A top official with the General Services Administration (GSA) who worked on President Obama's "transition team" tried to bury the Inspector General's report on her agency's massive and extravagant taxpayer-funded Las Vegas conference, the Washington Times reports.
“The 2010 conference, which cost $823,000 and featured a mind-reader, clowns, magicians and a red-carpet party, forced the ouster of several top GSA officials after the agency’s Office of Inspector General released its findings in April,” writes the Washington Times' Jim McElhatton.
former GSA Administrator Martha Johnson and GSA Regional Commissioner Jeff Neely, April 16, 2012. (Bloomberg)
But what a lot of people don't know is that as soon as GSA officials caught wind of the IG's report, Ruth F. Cox, the agency’s regional administrator for several Western states, called up Washington to see if there way any way to keep the report from going public.

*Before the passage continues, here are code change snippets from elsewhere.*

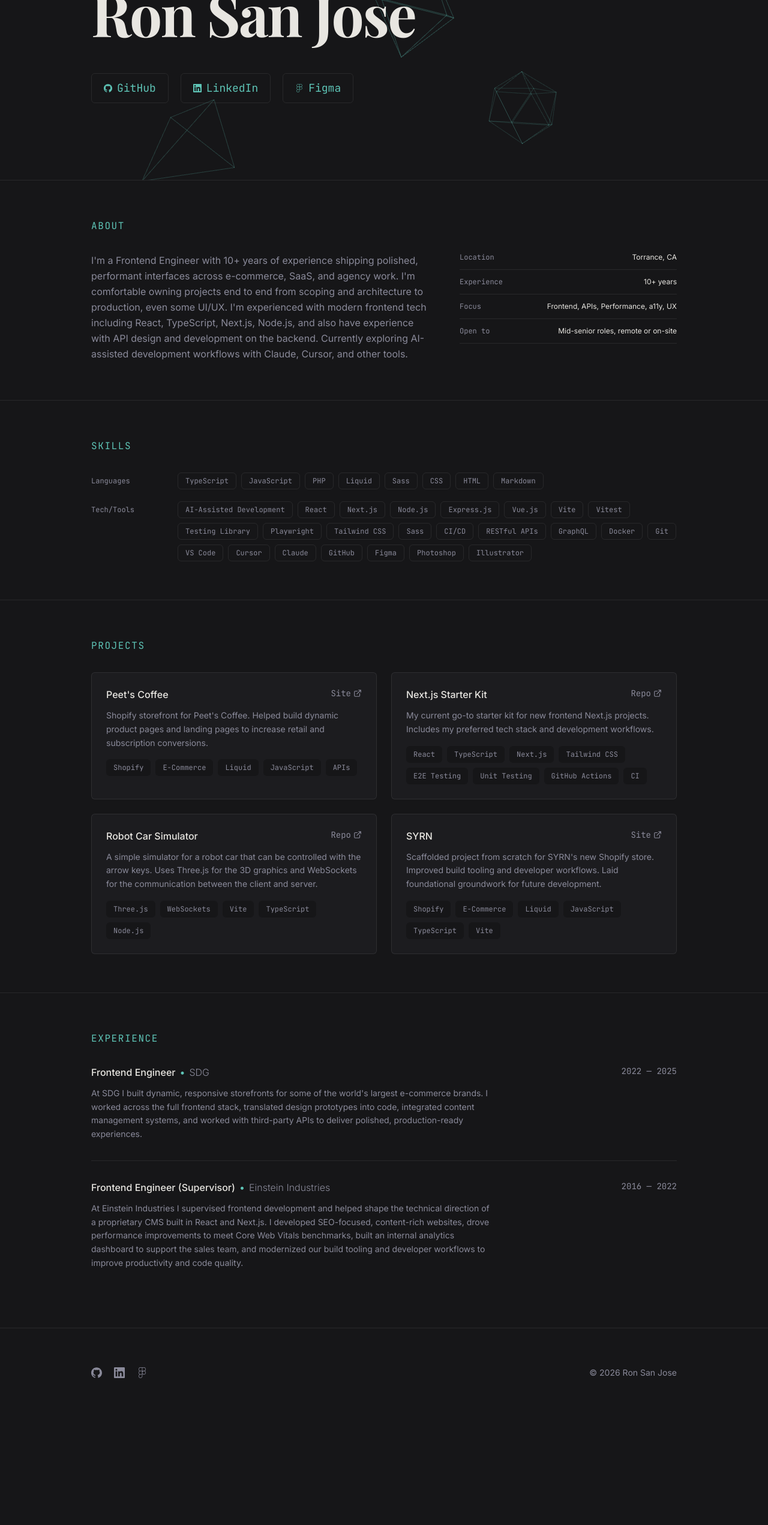
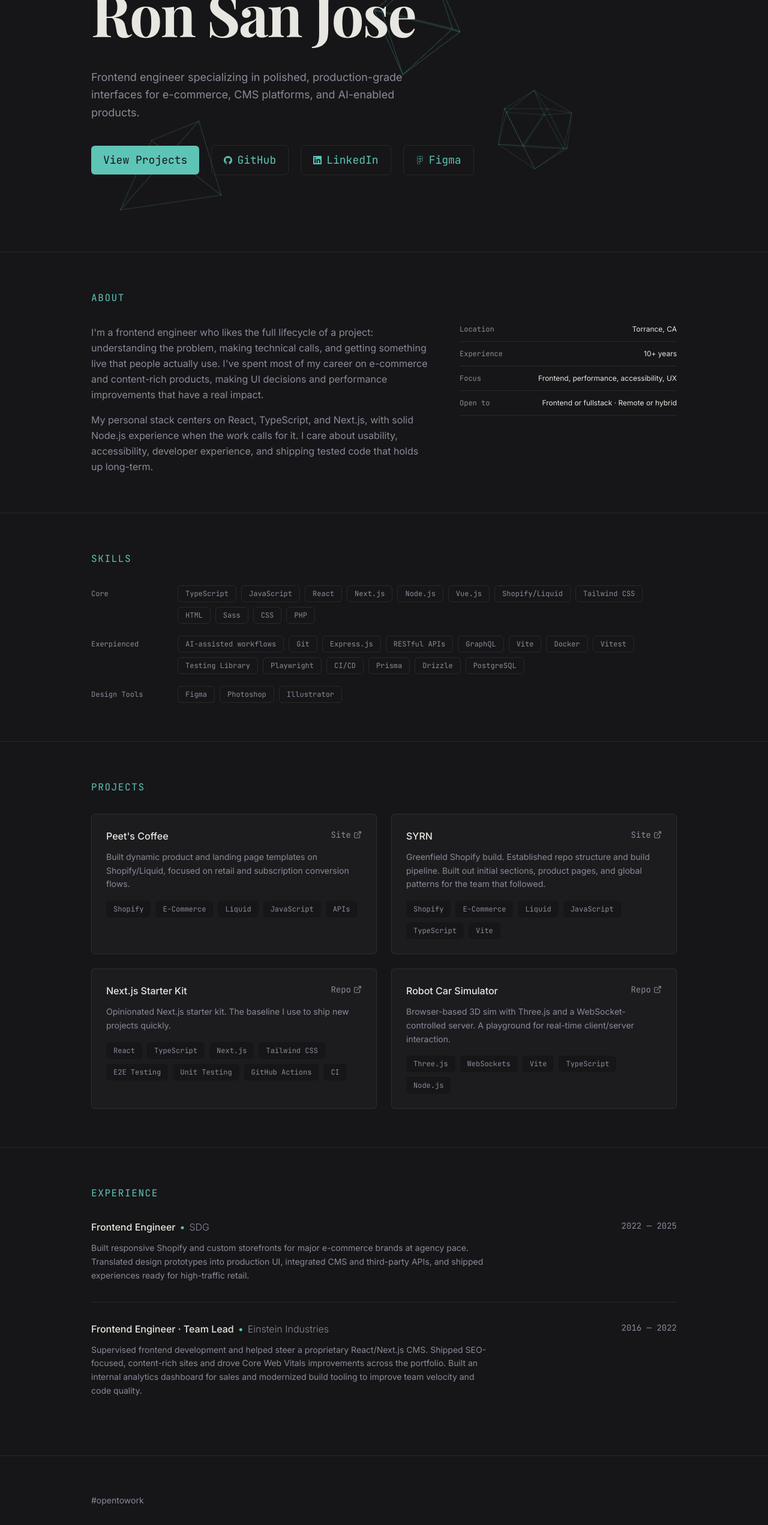
Before and after one commit to ronsj/ronsj.dev-2026, a Next.js app: page / in a window 1280 px wide. Shown: the part 234-2777 px from the top of the page at 60% size. Before the commit the page ends 2597 px from the top, so only its background shows below. Built offline with nearby package versions, Linux system fonts and the light colour scheme.

Commit message:
Update copy

```diff
--- a/components/footer-section.tsx
+++ b/components/footer-section.tsx
@@ -1,10 +1,18 @@
 import { footer } from '@/lib/portfolio-data'
-import { FigmaIcon, GitHubIcon, LinkedInIcon } from '@/components/icons'
+import {
+  FigmaIcon,
+  GitHubIcon,
+  LinkedInIcon,
+  MailIcon,
+} from '@/components/icons'
 
 export function FooterSection() {
   return (
     <footer className="border-site-border border-t py-16">
-      <div className="mx-auto flex max-w-5xl items-center justify-between px-6">
+      <div className="mx-auto max-w-5xl space-y-8 px-6">
+        <p className="text-site-body text-sm">{footer.tagline}</p>
+
+        <div className="flex flex-col gap-6 sm:flex-row sm:items-center sm:justify-between">
           <div className="flex items-center gap-5">
             <a
               href={footer.github}
@@ -33,12 +41,20 @@ export function FooterSection() {
             >
               <FigmaIcon className="size-4.5" />
             </a>
+            <a
+              href={`mailto:${footer.email}`}
+              className="text-site-body hover:text-site-accent transition-colors"
+              aria-label="Email"
+            >
+              <MailIcon className="size-4.5" />
+            </a>
           </div>
-        <p className="text-site-body text-right font-sans text-sm capitalize">
+          <p className="text-site-body font-sans text-sm capitalize sm:text-right">
             <span>&copy; </span>
             2026 {footer.copyright}
           </p>
         </div>
+      </div>
     </footer>
   )
 }
--- a/components/hero-section.tsx
+++ b/components/hero-section.tsx
@@ -1,5 +1,10 @@
 import { hero } from '@/lib/portfolio-data'
-import { FigmaIcon, GitHubIcon, LinkedInIcon } from '@/components/icons'
+import {
+  FigmaIcon,
+  GitHubIcon,
+  LinkedInIcon,
+  MailIcon,
+} from '@/components/icons'
 import { HeroCanvas } from '@/components/hero-canvas-dynamic'
 
 export function HeroSection() {
@@ -24,6 +29,12 @@ export function HeroSection() {
         </p>
 
         <div className="mt-10 flex flex-col gap-3 sm:flex-row sm:flex-wrap sm:items-center lg:gap-5">
+          <a
+            href="#projects"
+            className="bg-site-accent text-site-bg hover:bg-site-heading inline-flex items-center justify-center rounded-md px-5 py-2.5 font-mono text-lg transition-colors"
+          >
+            View Projects
+          </a>
           <a
             href={hero.github}
             target="_blank"
--- a/lib/portfolio-data.ts
+++ b/lib/portfolio-data.ts
@@ -9,11 +9,13 @@ const myName = 'Ron San Jose'
 const githubUrl = 'https://github.com/ronsj'
 const linkedinUrl = 'https://linkedin.com/in/ronsanjose'
 const figmaUrl = 'https://www.figma.com/@ronsj'
+const email = 'ronsj1@gmail.com'
 
 export const hero = {
   label: 'Frontend Engineer',
   name: myName,
-  summary: '',
+  summary:
+    'Frontend engineer specializing in polished, production-grade interfaces for e-commerce, CMS platforms, and AI-enabled products.',
   github: githubUrl,
   linkedin: linkedinUrl,
   figma: figmaUrl,
@@ -21,61 +23,60 @@ export const hero = {
 
 export const about = {
   paragraphs: [
-    `I'm a Frontend Engineer with 10+ years of experience shipping polished, performant interfaces across e-commerce, SaaS, and agency work. I'm comfortable owning projects end to end from scoping and architecture to production, even some UI/UX. I'm experienced with modern frontend tech including React, TypeScript, Next.js, Node.js, and also have experience with API design and development on the backend. Currently exploring AI-assisted development workflows with Claude, Cursor, and other tools.`,
+    `I'm a frontend engineer who likes the full lifecycle of a project: understanding the problem, making technical calls, and getting something live that people actually use. I've spent most of my career on e-commerce and content-rich products, making UI decisions and performance improvements that have a real impact.`,
+    `My personal stack centers on React, TypeScript, and Next.js, with solid Node.js experience when the work calls for it. I care about usability, accessibility, developer experience, and shipping tested code that holds up long-term.`,
   ],
   stats: [
     { label: 'Location', value: 'Torrance, CA' },
     { label: 'Experience', value: '10+ years' },
-    { label: 'Focus', value: 'Frontend, APIs, Performance, a11y, UX' },
+    { label: 'Focus', value: 'Frontend, performance, accessibility, UX' },
     {
       label: 'Open to',
-      value: 'Mid-senior roles, remote or on-site',
+      value: 'Frontend or fullstack · Remote or hybrid',
     },
   ],
 }
 
 export const skills = [
   {
-    category: 'Languages',
+    category: 'Core',
     items: [
       'TypeScript',
       'JavaScript',
-      'PHP',
-      'Liquid',
+      'React',
+      'Next.js',
+      'Node.js',
+      'Vue.js',
+      'Shopify/Liquid',
+      'Tailwind CSS',
+      'HTML',
       'Sass',
       'CSS',
-      'HTML',
-      'Markdown',
+      'PHP',
     ],
   },
   {
-    category: 'Tech/Tools',
+    category: 'Exerpienced',
     items: [
-      'AI-Assisted Development',
-      'React',
-      'Next.js',
-      'Node.js',
+      'AI-assisted workflows',
+      'Git',
       'Express.js',
-      'Vue.js',
+      'RESTful APIs',
+      'GraphQL',
       'Vite',
+      'Docker',
       'Vitest',
       'Testing Library',
       'Playwright',
-      'Tailwind CSS',
-      'Sass',
       'CI/CD',
-      'RESTful APIs',
-      'GraphQL',
-      'Docker',
-      'Git',
-      'VS Code',
-      'Cursor',
-      'Claude',
-      'GitHub',
-      'Figma',
-      'Photoshop',
-      'Illustrator',
+      'Prisma',
+      'Drizzle',
+      'PostgreSQL',
     ],
+  },
+  {
+    category: 'Design Tools',
+    items: ['Figma', 'Photoshop', 'Illustrator'],
   },
 ]
 
@@ -83,7 +84,7 @@ export const projects = [
   {
     title: "Peet's Coffee",
     description:
-      "Shopify storefront for Peet's Coffee. Helped build dynamic product pages and landing pages to increase retail and subscription conversions.",
+      'Built dynamic product and landing page templates on Shopify/Liquid, focused on retail and subscription conversion flows.',
     tags: ['Shopify', 'E-Commerce', 'Liquid', 'JavaScript', 'APIs'],
     link: {
       type: 'website',
@@ -91,9 +92,26 @@ export const projects = [
     },
   },
   {
+    title: 'SYRN',
+    description:
+      'Greenfield Shopify build. Established repo structure and build pipeline. Built out initial sections, product pages, and global patterns for the team that followed.',
+    tags: [
+      'Shopify',
+      'E-Commerce',
+      'Liquid',
+      'JavaScript',
+      'TypeScript',
+      'Vite',
+    ],
+    link: {
+      type: 'website',
+      url: 'https://syrn.com',
+    },
+  },
+  {
     title: 'Next.js Starter Kit',
     description:
-      'My current go-to starter kit for new frontend Next.js projects. Includes my preferred tech stack and development workflows.',
+      'Opinionated Next.js starter kit. The baseline I use to ship new projects quickly.',
     tags: [
       'React',
       'TypeScript',
@@ -112,28 +130,11 @@ export const projects = [
   {
     title: 'Robot Car Simulator',
     description:
-      'A simple simulator for a robot car that can be controlled with the arrow keys. Uses Three.js for the 3D graphics and WebSockets for the communication between the client and server.',
+      'Browser-based 3D sim with Three.js and a WebSocket-controlled server. A playground for real-time client/server interaction.',
     tags: ['Three.js', 'WebSockets', 'Vite', 'TypeScript', 'Node.js'],
     link: {
       type: 'repo',
       url: 'https://github.com/ronsj/robot-car-sim',
-    },
-  },
-  {
-    title: 'SYRN',
-    description:
-      "Scaffolded project from scratch for SYRN's new Shopify store. Improved build tooling and developer workflows. Laid foundational groundwork for future development.",
-    tags: [
-      'Shopify',
-      'E-Commerce',
-      'Liquid',
-      'JavaScript',
-      'TypeScript',
-      'Vite',
-    ],
-    link: {
-      type: 'website',
-      url: 'https://syrn.com',
     },
   },
 ]
@@ -145,15 +146,15 @@ export const experience = [
     companyUrl: 'https://sdg.la',
     period: '2022 — 2025',
     description:
-      "At SDG I built dynamic, responsive storefronts for some of the world's largest e-commerce brands. I worked across the full frontend stack, translated design prototypes into code, integrated content management systems, and worked with third-party APIs to deliver polished, production-ready experiences.",
+      'Built responsive Shopify and custom storefronts for major e-commerce brands at agency pace. Translated design prototypes into production UI, integrated CMS and third-party APIs, and shipped experiences ready for high-traffic retail.',
   },
   {
-    title: 'Frontend Engineer (Supervisor)',
+    title: 'Frontend Engineer · Team Lead',
     company: 'Einstein Industries',
     companyUrl: 'https://einsteinindustries.com',
     period: '2016 — 2022',
     description:
-      'At Einstein Industries I supervised frontend development and helped shape the technical direction of a proprietary CMS built in React and Next.js. I developed SEO-focused, content-rich websites, drove performance improvements to meet Core Web Vitals benchmarks, built an internal analytics dashboard to support the sales team, and modernized our build tooling and developer workflows to improve productivity and code quality.',
+      'Supervised frontend development and helped steer a proprietary React/Next.js CMS. Shipped SEO-focused, content-rich sites and drove Core Web Vitals improvements across the portfolio. Built an internal analytics dashboard for sales and modernized build tooling to improve team velocity and code quality.',
   },
 ]
 
@@ -161,5 +162,7 @@ export const footer = {
   github: githubUrl,
   linkedin: linkedinUrl,
   figma: figmaUrl,
+  email,
+  tagline: '#opentowork',
   copyright: `${myName}`,
 }
--- a/lib/site.ts
+++ b/lib/site.ts
@@ -2,4 +2,4 @@ export const siteUrl = 'https://ronsj.dev'
 export const siteName = 'Ron San Jose'
 export const siteTitle = 'Ron San Jose | Frontend Engineer'
 export const siteDescription =
-  'Portfolio of Ron San Jose, a Frontend Engineer with 10+ years of experience building web apps.'
+  'Portfolio of Ron San Jose - Frontend Engineer with 10+ years of experience building web apps.'
```
Lines whose indentation alone changed are shown as unchanged.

“Is there something we can do to prevent another potential embarrassing episode from unfolding and keep this report from being made public?” she asked in an email obtained by The Washington Times.
She added that she feared the report wasn’t entirely accurate, although it has been revealed that she said all this before she even saw the final draft.
“We don’t need another $16 muffin public allegation that is eventually proven wrong and the damage is already done (and exacerbated by making a false allegation),” she wrote in “highly confidential” email.
What the heck does she mean by a “$16 muffin public allegation”?
The “muffin” comment is a reference to a Justice Department's Office of Inspector General report that falsely identified among actual conference expenditures muffins that cost $16 each.
Agency spokesman Adam Elkington said earlier this week that Cox’s email was sent before the inspector general even released its report and before she had “any knowledge of the findings.”
“GSA, including Ms. Cox, is appalled by the missteps highlighted in the IG’s report and have taken disciplinary action against those responsible, accepted all of the IG’s recommendations and continue to take steps to ensure this never happens again,” Elkington wrote in an email to The Times.
“We welcome oversight and will continue to be guided by the highest level of transparency. GSA’s new Acting Administrator Dan Tangherlini initiated a top-to-bottom review of our agency’s operations. GSA remains committed to eliminating excessive federal spending and promoting government efficiency,” he adds.
Cox’s email also refers to Jeffrey Neely, the former administrator who helped organize the lavish Las Vegas conference.
“I know Susan is not happy that Jeff received a relatively high performance evaluation and bonus given what transpired with the Western Regional Conference, but my concern at this point is not Jeff but the agency and the administration,” Cox wrote in the confidential email.
“Making this public to punish Jeff with a side effect of unnecessarily exposing the agency doesn’t make sense to me.”
But this is the bottom line: the GSA knew immediately once it caught wind of the IG's report that things weren’t going to go down well. They knew that this would lead to public outrage and they knew that this would hurt top players including former GSA Commissioner Martha Johnson, adviser Stephen Leeds, and Robert Peck, chief of GSA’s Public Buildings Service, all who were ousted after the release of the report.
This is why they tried to bury the story.
Cox has since been appointed the regional administrator for the Pacific Rim and oversees 1,000 fed employees and 1,200 fed buildings in areas including California, Nevada, and Hawaii.
“Meanwhile, Congress has held several hearings on the conference, including one where Mr. Neely, no longer employed by the agency, refused to testify and invoked his rights under the Fifth Amendment against self-incrimination,” writes McElhatton.
“Rep. Darrell E. Issa, California Republican and chairman of the House Oversight and Government Reform Committee, has called on GSA to detail hundreds of thousands of dollars in travel expenses paid out to ‘virtual’ employees, including supervisors, who worked out of the office,” he adds.
Front page photo source: Bloomberg